To make the U.S. student loan system more manageable and to ease financial burdens, the Biden Administration announced in August a one-time student loan debt relief plan for borrowers of federal student loans targeted to low- and middle-income families.
To make the U.S. student loan system more manageable and to ease financial burdens, the Biden Administration announced in August a one-time student loan debt relief plan for borrowers of federal student loans targeted to low- and middle-income families.
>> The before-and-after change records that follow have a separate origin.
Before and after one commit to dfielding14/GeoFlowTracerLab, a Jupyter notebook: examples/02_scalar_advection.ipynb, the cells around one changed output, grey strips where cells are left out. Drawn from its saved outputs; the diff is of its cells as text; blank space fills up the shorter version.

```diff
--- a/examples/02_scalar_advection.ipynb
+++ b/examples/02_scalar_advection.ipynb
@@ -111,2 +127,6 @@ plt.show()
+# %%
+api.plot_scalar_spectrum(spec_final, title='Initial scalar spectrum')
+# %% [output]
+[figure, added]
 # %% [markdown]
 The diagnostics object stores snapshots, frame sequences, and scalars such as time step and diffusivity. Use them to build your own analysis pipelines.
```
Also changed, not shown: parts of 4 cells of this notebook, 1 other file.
While not all ACOFP members may be eligible for such relief, there are important requirements to be aware of.
Student Loan Forgiveness Plan
The three-part loan forgiveness plan is intended to:
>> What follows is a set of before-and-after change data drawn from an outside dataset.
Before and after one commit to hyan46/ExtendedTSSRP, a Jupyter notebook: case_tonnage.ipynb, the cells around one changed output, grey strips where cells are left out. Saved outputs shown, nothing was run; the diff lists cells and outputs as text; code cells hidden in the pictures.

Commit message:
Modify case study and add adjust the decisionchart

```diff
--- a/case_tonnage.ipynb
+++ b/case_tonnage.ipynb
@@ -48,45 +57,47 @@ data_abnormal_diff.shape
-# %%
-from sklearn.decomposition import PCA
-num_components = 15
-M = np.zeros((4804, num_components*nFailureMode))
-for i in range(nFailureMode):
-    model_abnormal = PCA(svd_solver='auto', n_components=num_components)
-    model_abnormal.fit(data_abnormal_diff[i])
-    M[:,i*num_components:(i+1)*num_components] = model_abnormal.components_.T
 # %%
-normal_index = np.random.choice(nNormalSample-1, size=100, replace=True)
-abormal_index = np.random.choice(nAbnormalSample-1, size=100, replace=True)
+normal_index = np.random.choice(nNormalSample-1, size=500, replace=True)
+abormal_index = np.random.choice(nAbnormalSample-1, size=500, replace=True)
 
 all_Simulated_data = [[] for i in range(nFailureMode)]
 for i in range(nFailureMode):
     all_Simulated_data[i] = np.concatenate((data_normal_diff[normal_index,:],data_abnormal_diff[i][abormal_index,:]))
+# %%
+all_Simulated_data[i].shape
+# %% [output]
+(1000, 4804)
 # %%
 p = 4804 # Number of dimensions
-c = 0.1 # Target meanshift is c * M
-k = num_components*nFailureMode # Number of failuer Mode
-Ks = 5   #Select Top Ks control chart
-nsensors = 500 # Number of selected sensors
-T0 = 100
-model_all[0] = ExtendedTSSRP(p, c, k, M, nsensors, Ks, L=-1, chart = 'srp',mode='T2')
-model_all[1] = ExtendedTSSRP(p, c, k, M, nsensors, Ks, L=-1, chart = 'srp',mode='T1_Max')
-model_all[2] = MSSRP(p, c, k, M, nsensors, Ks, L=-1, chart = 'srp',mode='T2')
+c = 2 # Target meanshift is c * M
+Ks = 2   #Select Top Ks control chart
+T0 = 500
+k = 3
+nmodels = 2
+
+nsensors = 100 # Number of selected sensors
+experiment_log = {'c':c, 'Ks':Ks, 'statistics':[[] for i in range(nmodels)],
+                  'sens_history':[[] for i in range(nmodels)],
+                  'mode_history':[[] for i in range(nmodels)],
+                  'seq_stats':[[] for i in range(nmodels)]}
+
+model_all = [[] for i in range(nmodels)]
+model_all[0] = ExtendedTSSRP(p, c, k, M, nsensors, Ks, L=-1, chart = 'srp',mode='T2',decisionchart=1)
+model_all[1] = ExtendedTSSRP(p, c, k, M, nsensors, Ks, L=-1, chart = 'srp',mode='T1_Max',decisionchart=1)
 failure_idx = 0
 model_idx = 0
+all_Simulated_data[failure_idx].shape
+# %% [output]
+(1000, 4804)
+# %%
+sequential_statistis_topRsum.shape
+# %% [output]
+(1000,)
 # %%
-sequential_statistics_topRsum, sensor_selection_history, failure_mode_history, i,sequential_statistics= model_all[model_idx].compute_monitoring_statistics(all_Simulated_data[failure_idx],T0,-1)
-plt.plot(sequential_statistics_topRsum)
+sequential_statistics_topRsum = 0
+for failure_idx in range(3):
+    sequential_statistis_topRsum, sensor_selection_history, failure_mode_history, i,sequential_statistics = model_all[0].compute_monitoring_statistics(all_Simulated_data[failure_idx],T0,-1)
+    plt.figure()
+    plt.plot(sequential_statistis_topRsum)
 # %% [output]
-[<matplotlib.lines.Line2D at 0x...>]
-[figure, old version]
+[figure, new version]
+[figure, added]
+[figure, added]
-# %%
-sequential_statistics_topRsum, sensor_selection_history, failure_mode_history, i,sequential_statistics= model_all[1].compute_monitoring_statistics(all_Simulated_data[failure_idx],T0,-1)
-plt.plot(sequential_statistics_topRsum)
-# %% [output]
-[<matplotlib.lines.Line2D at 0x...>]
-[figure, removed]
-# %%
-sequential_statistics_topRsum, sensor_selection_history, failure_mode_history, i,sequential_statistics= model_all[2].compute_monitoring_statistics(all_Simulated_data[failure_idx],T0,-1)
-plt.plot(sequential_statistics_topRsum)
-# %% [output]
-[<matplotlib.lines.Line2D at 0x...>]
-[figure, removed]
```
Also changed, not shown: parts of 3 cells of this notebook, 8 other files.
- Provide targeted debt relief by canceling up to $20,000 in federal student loan debt for Pell Grant recipients and $10,000 for non-Pell Grant recipients—if borrowers earn below $125,000 annually as an individual or $250,000 annually as a couple (of note is that any borrower of federal loans, including medical students and PLUS borrowers, are eligible for the forgiveness if they meet the income thresholds);
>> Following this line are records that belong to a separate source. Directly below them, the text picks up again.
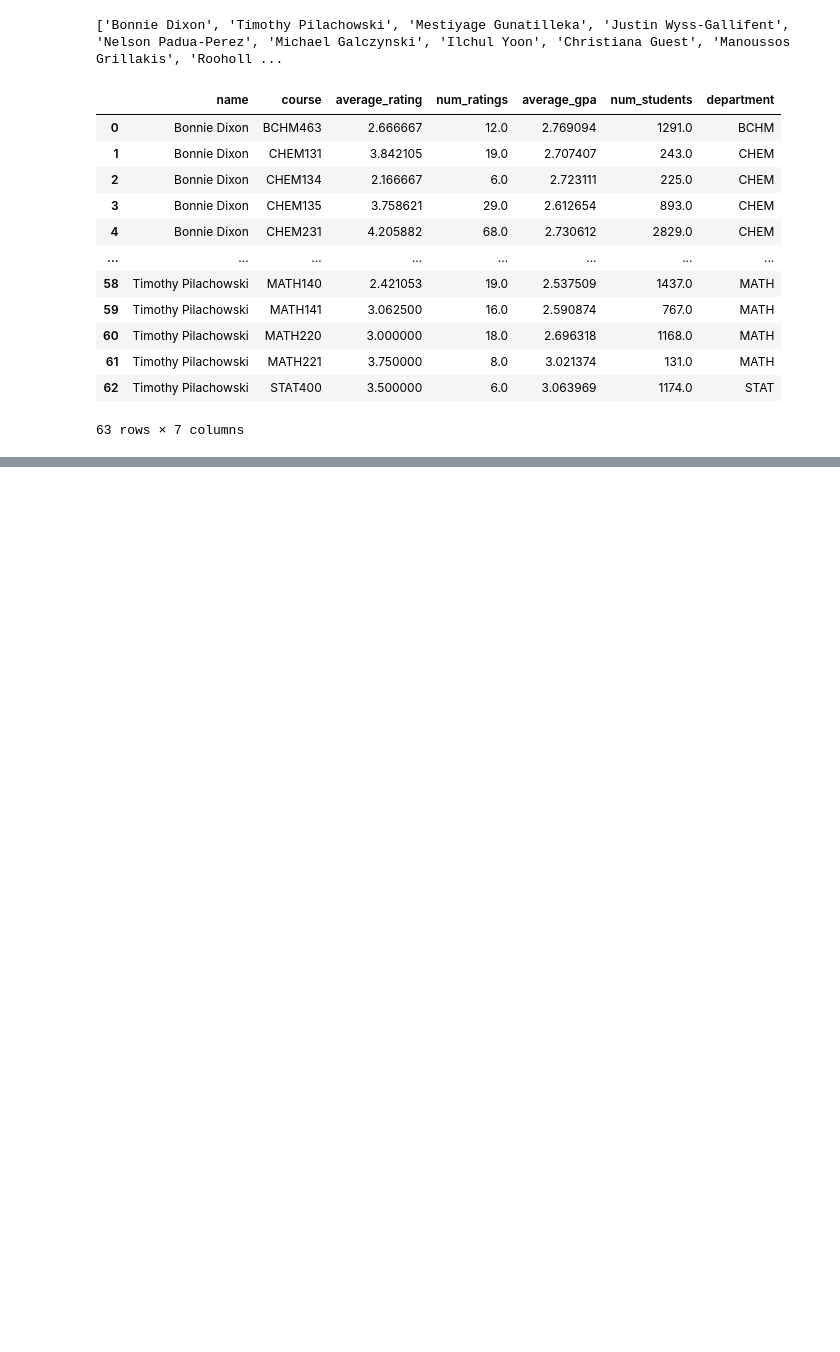
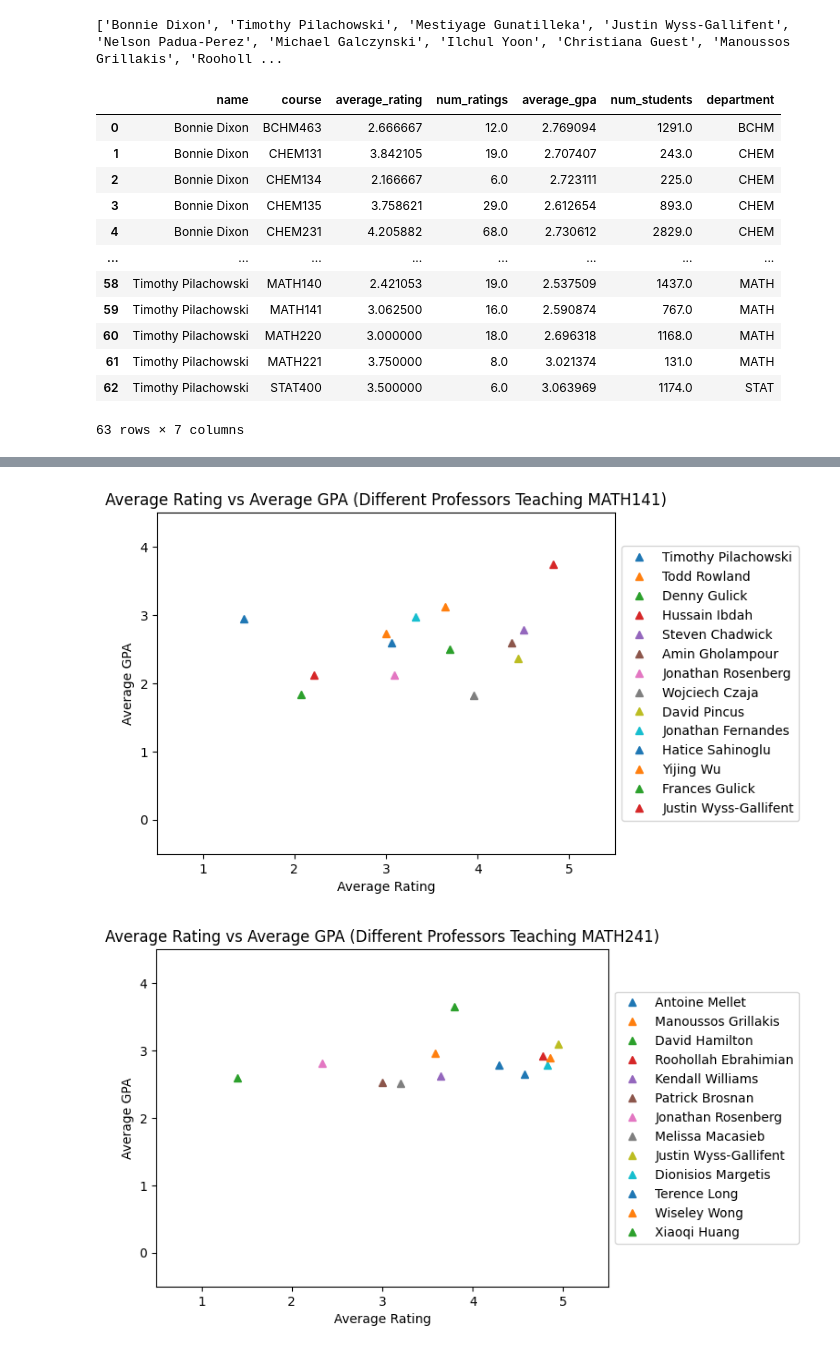
Before and after one commit to aaronl1661/teacherSalaryAnalysis, a Jupyter notebook: grades_reviews/grades_reviews.ipynb, the cells around one changed output, grey strips where cells are left out. Drawn from its saved outputs; the diff is of its cells as text; code cells hidden in the pictures; blank space fills up the shorter version.

```diff
--- a/grades_reviews/grades_reviews.ipynb
+++ b/grades_reviews/grades_reviews.ipynb
@@ -642,0 +671,10 @@ ggplot(aes(x="name", y="average_gpa"), data=most_classes_profs_df) + geom_boxplo
+# %%
+multi_course_df = pd.DataFrame()
+
+count = 0
+for i in multi_course.keys():
+    multi_course_df.at[count, "course"] = i
+    multi_course_df.at[count, "num_profs"] = len(multi_course.get(i))
+    count = count + 1
+
+multi_course_df
@@ -642,0 +695,4 @@ ggplot(aes(x="name", y="average_gpa"), data=most_classes_profs_df) + geom_boxplo
+# %%
+multi_course_df = multi_course_df.sort_values(by = "num_profs", ascending = False, ignore_index = True)
+
+multi_course_df
@@ -642,0 +728,7 @@ ggplot(aes(x="name", y="average_gpa"), data=most_classes_profs_df) + geom_boxplo
+# %%
+most_profs_courses = []
+
+for i in range(10):
+    most_profs_courses.append(multi_course_df.at[i, "course"])
+
+print(most_profs_courses)
@@ -642,0 +767,25 @@ ggplot(aes(x="name", y="average_gpa"), data=most_classes_profs_df) + geom_boxplo
+# %%
+for i in most_profs_courses:
+    profs = []
+    ratings = []
+    gpas = []
+
+    for j in multi_course.get(i):
+        profs.append(j[0])
+        ratings.append(j[1])
+        gpas.append(j[3])
+
+    for j in range(len(profs)):
+        plt.plot(ratings[j], gpas[j], "^", label = profs[j])
+
+    plt.title("Average Rating vs Average GPA (Different Professors Teaching " + i + ")")
+    plt.ylabel("Average GPA")
+    plt.xlabel("Average Rating")
+    plt.legend(loc = "center left", bbox_to_anchor=(1, 0.5))
+    # ADD LINEAR REGRESSION
+    plt.xlim(0.5, 5.5)
+    plt.ylim(-0.5, 4.5)
+    plt.show()
+# %% [output]
+[figure, added]
+[figure, added]
```
Also changed, not shown: parts of 16 cells of this notebook.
- Make the student loan system more manageable by reducing monthly payments for undergraduate loans under income-driven repayment plans from 10 percent to 5 percent of a borrower’s discretionary income and by expanding eligibility for the Public Service Loan Forgiveness program to ensure borrowers who have worked at a nonprofit, in the military or in government receive comprehensive credit toward loan forgiveness; and
- Protect individuals from steep increases in the cost of college by reinstating the enforcement unit in the Office of Federal Student Aid and by publicly reporting programs with the worst debt rates, thereby holding institutions accountable for rising costs.
Types of Eligible Loans
Most federal student loans are eligible. Specifically, eligible loans include:
- Undergraduate and Graduate Direct Loans,
- Parent PLUS and Grad PLUS Loans,
- Consolidation loans (for loans disbursed on or before June 30, 2022),
- Federal Family Education Loans,
- Perkins Loans, and
- Defaulted loans.
If a borrower made voluntary payments during the COVID-19 pandemic, the payments they made will be refunded if they submit an application and if the payments made brought their balance below the maximum debt relief amount they are eligible to receive but they did not pay off their loan in full.
Tax Implications of the Forgiveness Plan
While the one-time student loan debt relief will not be subject to federal income taxes, student loan forgiveness may be subject to state taxes.
Borrowers must submit an application to receive debt relief. The beta online application to apply for student loan debt forgiveness launched on October 14. During the beta launch, the application was available on and off, but the U.S. Department of Education (DoE) reassured borrowers there was no advantage to applying before the full launch. The official application launched on October 17, but borrowers who submitted a beta application need not resubmit.
The application is due by December 31. The Biden Administration recommends applying before November 15 to ensure the debt relief is received before the student loan payment pause expires on January 1, 2023.
On October 21, a federal appeals court issued an administrative stay while it considers a motion to block the student loan forgiveness plan filed by six Republican-led states. This administrative stay orders the Biden Administration to not act on the plan while the motion is being considered. However, it is important to note this stay does not prevent borrowers from applying for student debt relief. All borrowers are still encouraged to submit an application.
Key Action Steps and Resources
ACOFP members should first determine whether they are eligible for student loan forgiveness, remembering that these requirements apply only to federal student loans. In addition, physicians should be prepared to submit their applications by the abovementioned deadlines and monitor their email and accounts for changes. Loan balances remaining after relief will be re-amortized, meaning the DoE will recalculate monthly payment based on the borrower’s new balance.
Additional resources, including eligibility information, frequently asked questions, and the application for claiming this relief are available on the Federal Student Aid website.